A few miles before we reached Beatty I checked to see if there were any near-by geo-caches. I know we missed a lot of them on our drive to this point, but geo-caching is not the focus of this part of the trip; destination Escondido is. A few caches found along the way just make the drive more fun.
A cache popped up a short distance ahead so John pulled over beside a chained driveway that had a much-graffiti-ed crashed airplane sitting on the other side of the cattle guard. Notes on the cache logs said the owner of the property did not mind people crossing the chain to find the cache hidden in the airplane they just didn’t want folks wandering further up the drive.
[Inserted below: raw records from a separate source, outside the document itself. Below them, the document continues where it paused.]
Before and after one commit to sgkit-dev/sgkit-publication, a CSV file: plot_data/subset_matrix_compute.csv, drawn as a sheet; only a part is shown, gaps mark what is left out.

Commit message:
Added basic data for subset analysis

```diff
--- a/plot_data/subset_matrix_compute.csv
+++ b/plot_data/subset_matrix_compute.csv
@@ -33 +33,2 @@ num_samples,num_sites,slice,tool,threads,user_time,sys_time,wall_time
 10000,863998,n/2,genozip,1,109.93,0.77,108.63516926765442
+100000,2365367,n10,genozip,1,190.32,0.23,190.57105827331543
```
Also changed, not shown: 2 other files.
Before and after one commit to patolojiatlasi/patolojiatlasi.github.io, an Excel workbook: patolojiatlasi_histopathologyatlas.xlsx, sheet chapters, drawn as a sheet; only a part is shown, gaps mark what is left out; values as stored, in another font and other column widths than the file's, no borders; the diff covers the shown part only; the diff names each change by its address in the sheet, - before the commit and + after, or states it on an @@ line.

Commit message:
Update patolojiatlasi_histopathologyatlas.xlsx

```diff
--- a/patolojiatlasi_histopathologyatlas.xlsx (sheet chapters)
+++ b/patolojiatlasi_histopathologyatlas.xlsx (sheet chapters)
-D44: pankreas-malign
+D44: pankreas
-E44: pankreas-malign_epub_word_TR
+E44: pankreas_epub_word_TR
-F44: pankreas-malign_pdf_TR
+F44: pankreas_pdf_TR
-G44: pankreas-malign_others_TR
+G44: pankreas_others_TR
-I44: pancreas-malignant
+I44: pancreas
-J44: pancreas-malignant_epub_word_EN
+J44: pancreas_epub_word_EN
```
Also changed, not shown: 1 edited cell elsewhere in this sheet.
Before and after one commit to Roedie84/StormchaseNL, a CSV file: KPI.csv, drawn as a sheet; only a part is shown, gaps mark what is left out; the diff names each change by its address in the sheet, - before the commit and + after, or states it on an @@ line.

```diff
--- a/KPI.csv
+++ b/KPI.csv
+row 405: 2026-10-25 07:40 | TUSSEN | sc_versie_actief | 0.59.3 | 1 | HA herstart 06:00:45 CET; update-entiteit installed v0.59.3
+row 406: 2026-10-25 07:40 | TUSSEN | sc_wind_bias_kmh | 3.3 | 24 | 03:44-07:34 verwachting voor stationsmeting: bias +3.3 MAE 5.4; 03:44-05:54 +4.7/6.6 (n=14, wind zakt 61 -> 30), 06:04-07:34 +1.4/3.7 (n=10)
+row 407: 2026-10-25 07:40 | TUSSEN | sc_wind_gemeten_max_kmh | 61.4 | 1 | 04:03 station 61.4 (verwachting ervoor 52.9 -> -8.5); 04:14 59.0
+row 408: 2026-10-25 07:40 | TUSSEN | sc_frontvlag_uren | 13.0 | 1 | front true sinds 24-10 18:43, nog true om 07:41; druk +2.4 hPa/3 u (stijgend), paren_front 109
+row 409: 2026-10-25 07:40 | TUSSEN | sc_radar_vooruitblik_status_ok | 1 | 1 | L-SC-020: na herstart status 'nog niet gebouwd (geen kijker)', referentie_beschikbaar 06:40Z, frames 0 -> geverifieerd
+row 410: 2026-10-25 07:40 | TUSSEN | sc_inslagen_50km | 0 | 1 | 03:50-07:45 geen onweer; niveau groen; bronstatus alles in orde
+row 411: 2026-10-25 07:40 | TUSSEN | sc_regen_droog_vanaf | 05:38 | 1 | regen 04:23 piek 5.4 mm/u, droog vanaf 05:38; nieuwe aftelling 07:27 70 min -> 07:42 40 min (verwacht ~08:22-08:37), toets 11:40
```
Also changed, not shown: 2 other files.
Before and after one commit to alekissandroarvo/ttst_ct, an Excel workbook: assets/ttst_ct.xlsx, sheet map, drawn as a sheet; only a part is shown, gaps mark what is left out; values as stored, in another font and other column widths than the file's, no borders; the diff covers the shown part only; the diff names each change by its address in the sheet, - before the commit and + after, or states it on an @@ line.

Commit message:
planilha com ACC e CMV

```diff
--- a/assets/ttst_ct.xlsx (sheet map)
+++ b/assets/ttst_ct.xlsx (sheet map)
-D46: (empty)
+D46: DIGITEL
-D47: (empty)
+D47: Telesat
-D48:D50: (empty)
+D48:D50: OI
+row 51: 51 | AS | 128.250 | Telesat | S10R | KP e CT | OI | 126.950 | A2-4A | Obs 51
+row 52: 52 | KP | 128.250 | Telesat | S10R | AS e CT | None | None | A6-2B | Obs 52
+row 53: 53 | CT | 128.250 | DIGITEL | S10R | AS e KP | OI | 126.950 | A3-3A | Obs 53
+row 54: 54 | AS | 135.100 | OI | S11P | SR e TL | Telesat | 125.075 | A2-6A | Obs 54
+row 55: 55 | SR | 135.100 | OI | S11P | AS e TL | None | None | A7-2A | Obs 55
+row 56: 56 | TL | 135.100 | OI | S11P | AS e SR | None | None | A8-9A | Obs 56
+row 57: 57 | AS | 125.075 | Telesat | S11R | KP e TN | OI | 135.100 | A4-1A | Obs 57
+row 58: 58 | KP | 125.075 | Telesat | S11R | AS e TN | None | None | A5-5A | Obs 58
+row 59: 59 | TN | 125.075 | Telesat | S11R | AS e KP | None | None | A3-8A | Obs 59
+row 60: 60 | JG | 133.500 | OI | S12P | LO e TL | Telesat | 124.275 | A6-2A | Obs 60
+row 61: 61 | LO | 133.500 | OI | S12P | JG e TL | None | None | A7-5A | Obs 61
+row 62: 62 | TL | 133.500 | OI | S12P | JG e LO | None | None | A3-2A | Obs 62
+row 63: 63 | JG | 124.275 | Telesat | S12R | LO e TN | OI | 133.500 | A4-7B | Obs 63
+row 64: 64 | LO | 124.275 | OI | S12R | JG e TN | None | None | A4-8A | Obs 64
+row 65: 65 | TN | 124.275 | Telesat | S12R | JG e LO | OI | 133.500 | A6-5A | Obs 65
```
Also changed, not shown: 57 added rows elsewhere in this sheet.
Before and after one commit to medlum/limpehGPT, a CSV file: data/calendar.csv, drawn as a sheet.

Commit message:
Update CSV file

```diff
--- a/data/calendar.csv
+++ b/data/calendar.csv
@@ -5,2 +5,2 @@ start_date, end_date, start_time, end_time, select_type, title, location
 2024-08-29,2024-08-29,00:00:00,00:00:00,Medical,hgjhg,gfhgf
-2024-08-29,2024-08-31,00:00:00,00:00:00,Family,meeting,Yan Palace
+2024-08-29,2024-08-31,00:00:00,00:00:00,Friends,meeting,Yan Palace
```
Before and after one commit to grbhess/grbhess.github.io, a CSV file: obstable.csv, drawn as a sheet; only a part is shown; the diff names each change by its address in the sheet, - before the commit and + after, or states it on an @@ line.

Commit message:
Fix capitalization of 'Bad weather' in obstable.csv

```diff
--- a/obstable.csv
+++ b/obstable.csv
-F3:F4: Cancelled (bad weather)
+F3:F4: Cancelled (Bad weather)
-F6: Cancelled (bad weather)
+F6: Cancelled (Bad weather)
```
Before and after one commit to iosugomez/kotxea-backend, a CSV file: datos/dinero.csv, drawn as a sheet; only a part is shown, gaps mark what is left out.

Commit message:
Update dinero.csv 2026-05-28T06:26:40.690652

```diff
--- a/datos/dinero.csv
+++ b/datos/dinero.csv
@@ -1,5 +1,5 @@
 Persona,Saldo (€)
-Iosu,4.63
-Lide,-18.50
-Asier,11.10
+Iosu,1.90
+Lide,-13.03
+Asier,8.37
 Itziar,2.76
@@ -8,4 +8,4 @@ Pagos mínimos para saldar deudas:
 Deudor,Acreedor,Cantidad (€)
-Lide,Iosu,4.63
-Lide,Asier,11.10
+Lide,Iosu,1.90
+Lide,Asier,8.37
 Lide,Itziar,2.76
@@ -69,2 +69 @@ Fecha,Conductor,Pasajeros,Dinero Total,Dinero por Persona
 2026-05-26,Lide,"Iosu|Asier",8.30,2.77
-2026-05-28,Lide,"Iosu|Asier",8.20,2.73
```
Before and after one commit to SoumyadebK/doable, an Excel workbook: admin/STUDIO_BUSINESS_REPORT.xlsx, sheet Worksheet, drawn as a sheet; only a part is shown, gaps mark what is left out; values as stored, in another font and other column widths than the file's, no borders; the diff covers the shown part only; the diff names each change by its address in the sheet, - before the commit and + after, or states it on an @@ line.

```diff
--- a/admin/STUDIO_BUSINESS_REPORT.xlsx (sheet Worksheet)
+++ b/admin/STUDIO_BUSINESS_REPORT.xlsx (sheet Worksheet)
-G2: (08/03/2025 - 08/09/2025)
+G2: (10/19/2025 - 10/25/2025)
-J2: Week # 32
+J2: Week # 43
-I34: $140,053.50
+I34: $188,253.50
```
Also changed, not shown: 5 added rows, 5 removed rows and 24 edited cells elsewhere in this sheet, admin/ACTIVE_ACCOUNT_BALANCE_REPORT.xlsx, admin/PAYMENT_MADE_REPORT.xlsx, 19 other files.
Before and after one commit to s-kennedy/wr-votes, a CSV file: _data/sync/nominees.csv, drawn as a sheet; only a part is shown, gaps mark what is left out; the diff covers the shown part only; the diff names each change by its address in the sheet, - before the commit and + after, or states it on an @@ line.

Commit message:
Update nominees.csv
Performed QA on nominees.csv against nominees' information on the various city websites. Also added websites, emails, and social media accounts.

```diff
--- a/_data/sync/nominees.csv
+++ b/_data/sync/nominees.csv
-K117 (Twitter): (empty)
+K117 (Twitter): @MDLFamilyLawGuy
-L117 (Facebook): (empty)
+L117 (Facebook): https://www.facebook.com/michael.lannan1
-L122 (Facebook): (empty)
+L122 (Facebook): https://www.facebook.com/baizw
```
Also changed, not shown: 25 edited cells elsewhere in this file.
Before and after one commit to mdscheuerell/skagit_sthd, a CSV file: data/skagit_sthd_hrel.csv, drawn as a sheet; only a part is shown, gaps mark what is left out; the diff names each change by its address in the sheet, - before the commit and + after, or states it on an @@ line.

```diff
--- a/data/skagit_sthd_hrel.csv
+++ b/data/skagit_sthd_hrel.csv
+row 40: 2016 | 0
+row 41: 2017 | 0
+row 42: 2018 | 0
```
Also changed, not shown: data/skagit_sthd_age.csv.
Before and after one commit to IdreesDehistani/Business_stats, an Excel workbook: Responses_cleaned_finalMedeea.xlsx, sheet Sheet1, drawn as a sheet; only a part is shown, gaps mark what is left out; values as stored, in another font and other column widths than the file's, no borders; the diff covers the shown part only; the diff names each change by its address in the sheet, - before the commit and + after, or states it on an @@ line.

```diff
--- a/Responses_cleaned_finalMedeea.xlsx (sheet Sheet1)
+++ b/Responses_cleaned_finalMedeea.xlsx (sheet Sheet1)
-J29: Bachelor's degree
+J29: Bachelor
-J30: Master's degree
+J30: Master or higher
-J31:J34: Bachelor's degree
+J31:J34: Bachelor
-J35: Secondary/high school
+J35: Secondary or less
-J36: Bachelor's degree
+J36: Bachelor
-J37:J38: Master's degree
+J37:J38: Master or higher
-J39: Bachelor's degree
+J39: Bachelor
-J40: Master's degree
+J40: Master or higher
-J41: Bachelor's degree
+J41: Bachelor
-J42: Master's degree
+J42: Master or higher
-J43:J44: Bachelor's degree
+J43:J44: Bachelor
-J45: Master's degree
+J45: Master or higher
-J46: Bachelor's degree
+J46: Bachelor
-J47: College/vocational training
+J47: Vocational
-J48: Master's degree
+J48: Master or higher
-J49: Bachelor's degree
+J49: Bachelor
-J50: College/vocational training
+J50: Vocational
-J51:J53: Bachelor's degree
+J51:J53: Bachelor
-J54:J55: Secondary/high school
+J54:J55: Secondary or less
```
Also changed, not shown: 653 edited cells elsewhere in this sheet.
We looked all around the airplane but couldn’t find the cache. We did find two others as we drove through Beatty.
The drive from Beatty to the Nevada/California border and the boundary of Death Valley National Park is about 10 miles. About half-way there is the Rhyolite Ghost Town. It had a population of over 8,000 in 1901 and only a few ruined buildings remain. There is a small Open Air Museum (it seemed to just be small collection of odd art pieces). At the driveway entrance there is a ‘Shoe Tree,’ where, for whatever reason, people leave pairs of shoes. At the base of the pole is a cache and there was another one under the concrete Gaudi-style couch behind the museum.
It is only a few miles from Rhyolite Ghost Town to the border of Death Valley National Park. We spent a week here last year and I was very excited to be back. Before we left home John tried to book a hotel room so we could stay overnight but there were no vacancies at Stovepipe Wells or Furnance Creek so we could only spend a short time in the park. We are spending the night at Ridgecrest, which is about 100 miles west and south from Stovepipe Wells, which is about 1/3 of the way into the park from the eastern boundary.
Death Valley, as we all know, has the lowest elevation in the US (282 feet BELOW sea level – at Badwater Basin – and; only 15 miles away, is the highest peak in the Panamint Ridge – Mt. Telescope; at over 11,000 feet. The Valley stretches 140 miles between the Amargosa Range on the CA/NV border and the Panamint Ridge on the west. The Park is 3.4 million acres and is a photographers dream with all the different geologic shapes and colours.
There were, near the Stovepipe Wells Junction, two areas we had not visited last year and both of them are the site of an Earth Cache. (No physical caches are allowed in the National Parks so at various interesting places people log an Earth Cache. To claim them you must answer some questions about the area that will prove you actually visited, and, if you choose, post a photo of yourself at the site. There are over a dozen Earth Caches in Death Valley. We claimed a couple last year and thought we would pick up another few today.
The first place was the Lake Manley Gravel Beds where acres and acres of small rocks to pebbles were deposited by glaciers many feet thick over a huge former lake bed.
On the way to Lake Manley we passed the turn-off for Salt Creek which was our next stop. This was a very picturesque 1/2 mile long boardwalk loop trail so I took many, many pictures in that short time. It was just so pretty…..
Our last stop was at the Mesquite Sand Dunes. We had been here last year not realizing there are two Earth Caches here. The dunes are right beside the road we need to take to leave the park so we stopped in again to find the information we need to get the Smileys (a smiley face will display on the map to show caches you have found.)
After we climbed a few of the sand dunes we made a brief stop at the General Store at Stovepipe Wells for a sandwich to eat on the way. The man at the counter said a big storm was coming in and we could see clouds gathering in the mountains. The western boundary of Death Valley National Park is the Panamint Ridge. It is a very long climb from the valley through the pass and down the other side to the Panamint Valley. Panamint Valley is 65 miles long and 10 miles wide. Death Valley runs in a NW-SE direction. Panamint Valley runs due North-South and is bordered on its western side by the Amargosa Range. The Valley is used extensively for low-level test flying by the American military. If you are up at Aquereberry Point high in the Panamint Ridge it is not unusual to get buzzed by a jet plane.